→ Stored items:

*** Block opens ***

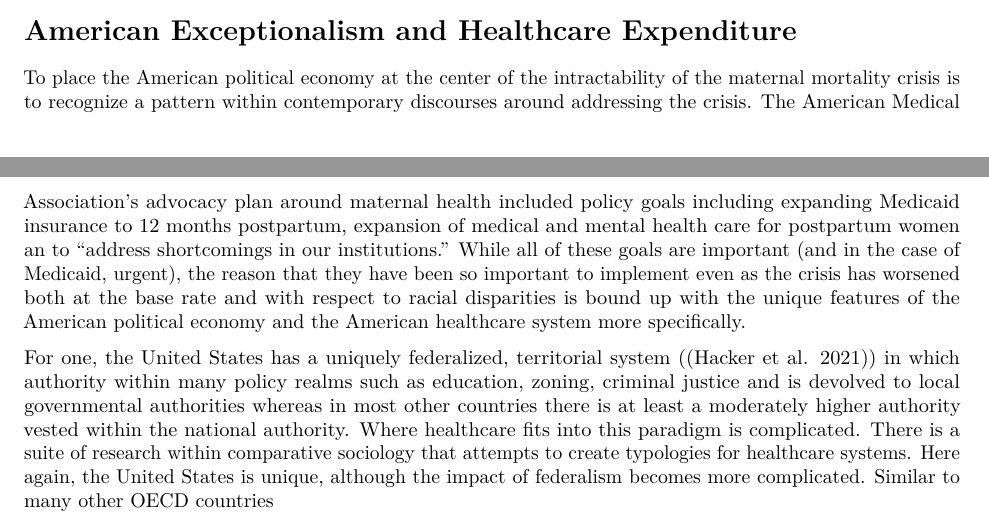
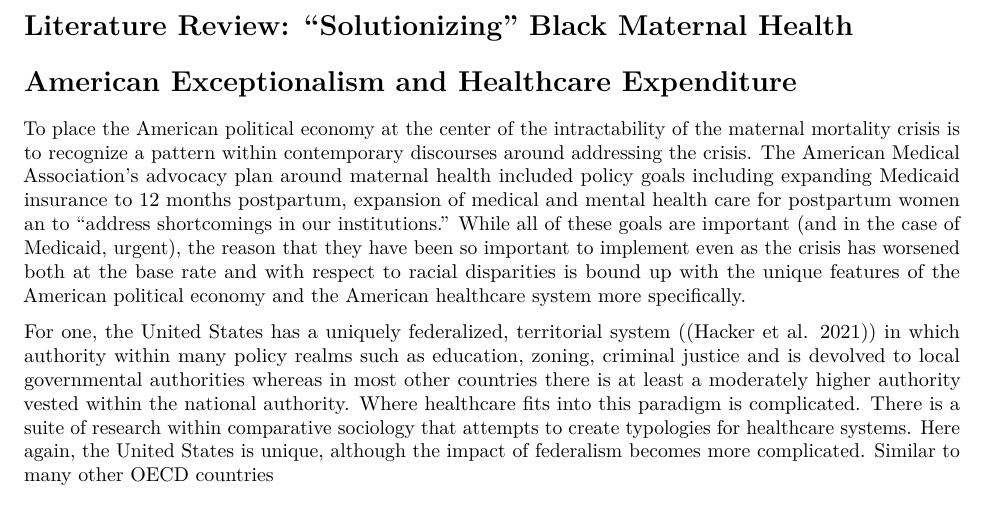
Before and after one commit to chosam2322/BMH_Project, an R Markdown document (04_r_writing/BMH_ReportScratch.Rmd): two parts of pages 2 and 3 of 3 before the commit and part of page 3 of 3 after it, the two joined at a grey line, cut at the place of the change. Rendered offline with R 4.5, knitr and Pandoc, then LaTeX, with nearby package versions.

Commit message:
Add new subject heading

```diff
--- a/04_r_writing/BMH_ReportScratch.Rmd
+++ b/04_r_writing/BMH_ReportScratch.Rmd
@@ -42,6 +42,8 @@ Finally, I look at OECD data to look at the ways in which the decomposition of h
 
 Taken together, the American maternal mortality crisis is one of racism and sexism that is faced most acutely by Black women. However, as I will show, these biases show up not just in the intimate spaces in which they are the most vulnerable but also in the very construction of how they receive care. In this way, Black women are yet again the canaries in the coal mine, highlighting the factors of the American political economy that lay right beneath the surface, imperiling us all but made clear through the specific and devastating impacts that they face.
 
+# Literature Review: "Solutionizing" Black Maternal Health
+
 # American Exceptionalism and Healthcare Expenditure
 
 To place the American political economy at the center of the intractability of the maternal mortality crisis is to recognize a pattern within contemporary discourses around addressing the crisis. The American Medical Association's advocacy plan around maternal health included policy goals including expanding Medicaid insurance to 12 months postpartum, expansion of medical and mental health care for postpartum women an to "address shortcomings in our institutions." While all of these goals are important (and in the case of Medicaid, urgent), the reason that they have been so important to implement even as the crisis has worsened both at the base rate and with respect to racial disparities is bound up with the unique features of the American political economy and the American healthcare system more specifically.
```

*** Block closes ***
*** Block opens ***

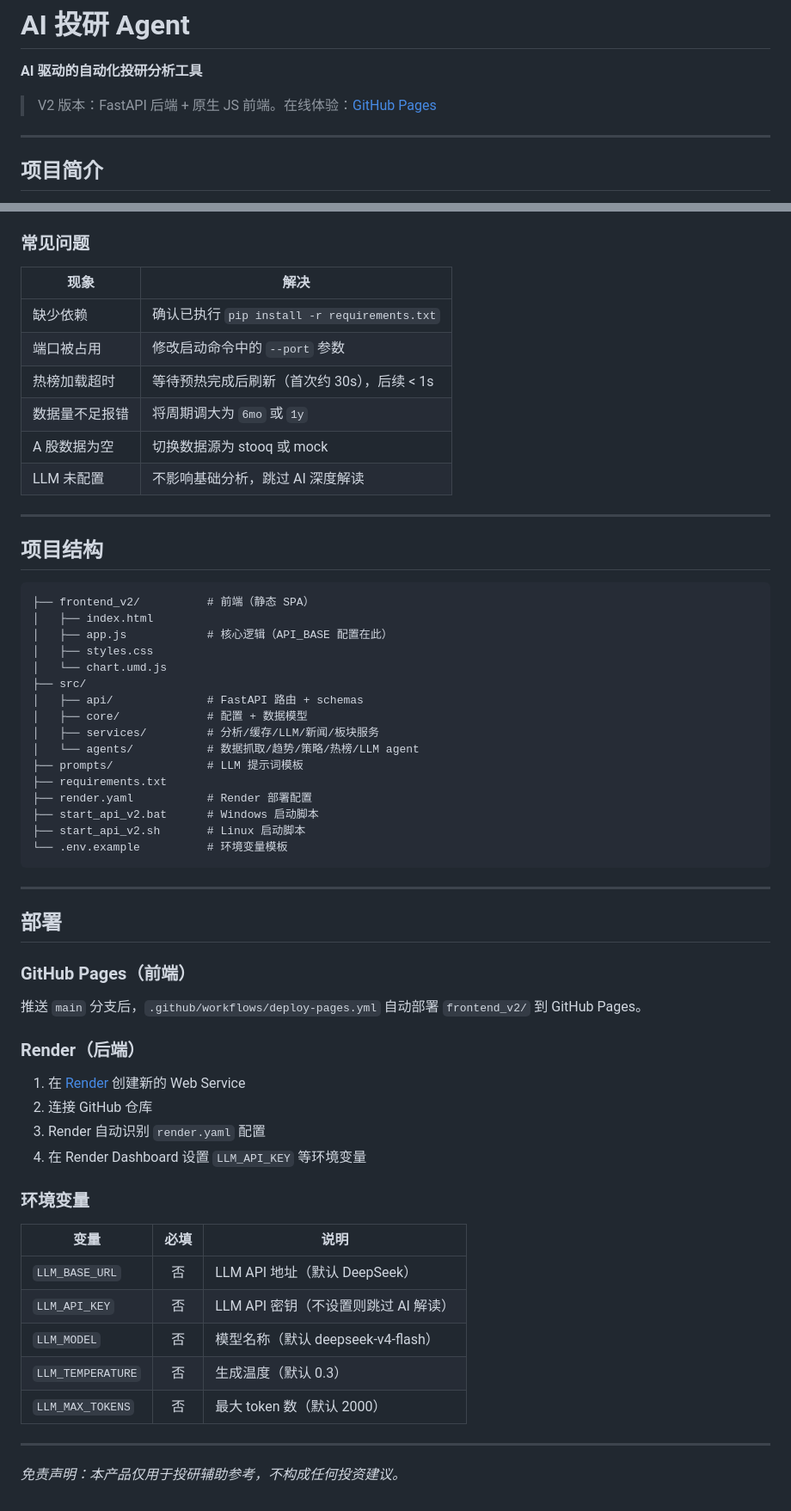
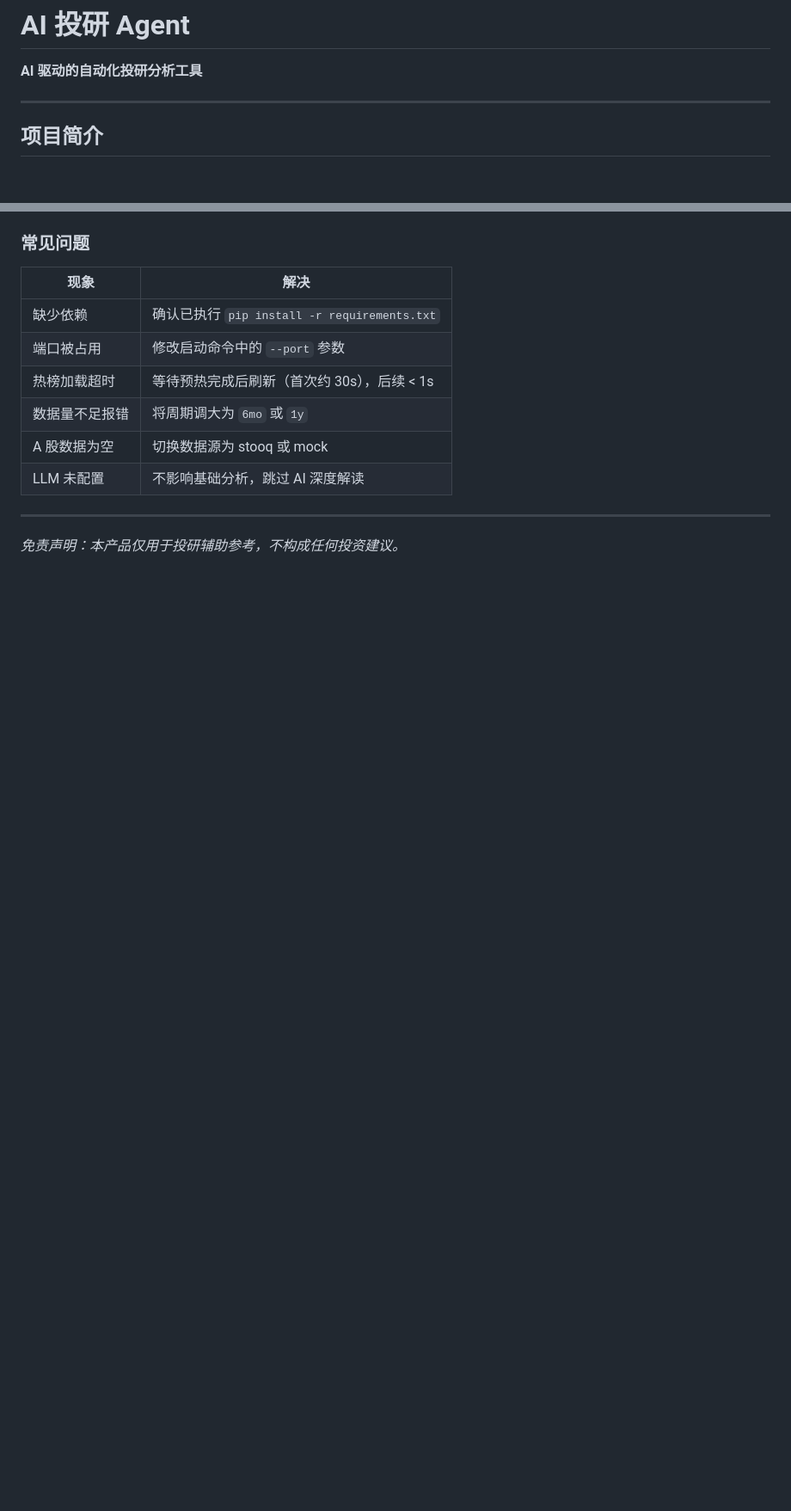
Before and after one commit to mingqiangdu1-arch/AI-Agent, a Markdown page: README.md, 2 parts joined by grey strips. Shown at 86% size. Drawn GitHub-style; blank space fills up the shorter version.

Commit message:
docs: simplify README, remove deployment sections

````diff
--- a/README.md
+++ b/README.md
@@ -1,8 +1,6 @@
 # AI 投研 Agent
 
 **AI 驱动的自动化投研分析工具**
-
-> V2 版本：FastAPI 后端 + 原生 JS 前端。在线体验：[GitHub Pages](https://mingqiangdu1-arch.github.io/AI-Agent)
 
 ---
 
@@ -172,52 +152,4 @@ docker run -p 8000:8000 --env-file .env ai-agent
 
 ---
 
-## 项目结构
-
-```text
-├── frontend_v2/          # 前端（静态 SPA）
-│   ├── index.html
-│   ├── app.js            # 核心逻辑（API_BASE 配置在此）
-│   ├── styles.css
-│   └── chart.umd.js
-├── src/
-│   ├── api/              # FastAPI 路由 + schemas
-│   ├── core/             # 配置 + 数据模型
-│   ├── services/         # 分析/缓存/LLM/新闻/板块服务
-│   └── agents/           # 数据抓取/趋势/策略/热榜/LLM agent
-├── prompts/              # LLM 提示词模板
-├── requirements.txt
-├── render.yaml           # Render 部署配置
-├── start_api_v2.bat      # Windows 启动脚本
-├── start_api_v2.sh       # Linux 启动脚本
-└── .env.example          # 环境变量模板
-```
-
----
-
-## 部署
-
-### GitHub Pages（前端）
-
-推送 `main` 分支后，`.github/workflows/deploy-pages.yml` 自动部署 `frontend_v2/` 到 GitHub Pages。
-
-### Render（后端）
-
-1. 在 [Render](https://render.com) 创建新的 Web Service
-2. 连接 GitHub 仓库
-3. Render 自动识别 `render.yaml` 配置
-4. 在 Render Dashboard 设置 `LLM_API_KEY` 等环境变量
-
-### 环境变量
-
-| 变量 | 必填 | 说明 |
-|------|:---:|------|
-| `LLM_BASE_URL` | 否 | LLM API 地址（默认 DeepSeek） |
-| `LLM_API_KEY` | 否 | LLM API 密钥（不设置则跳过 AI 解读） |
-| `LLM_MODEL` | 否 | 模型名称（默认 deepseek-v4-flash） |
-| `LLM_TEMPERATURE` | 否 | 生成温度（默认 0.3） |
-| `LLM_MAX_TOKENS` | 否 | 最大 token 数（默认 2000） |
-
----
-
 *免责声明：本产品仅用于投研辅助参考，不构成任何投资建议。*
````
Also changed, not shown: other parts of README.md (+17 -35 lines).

*** Block closes ***

→ YOUR GOAL:
Each line of the data above containing the string "README" is to be copied.

→ RESPONSE TO THE TASK:
Before and after one commit to mingqiangdu1-arch/AI-Agent, a Markdown page: README.md, 2 parts joined by grey strips. Shown at 86% size. Drawn GitHub-style; blank space fills up the shorter version.
docs: simplify README, remove deployment sections
--- a/README.md
+++ b/README.md
Also changed, not shown: other parts of README.md (+17 -35 lines).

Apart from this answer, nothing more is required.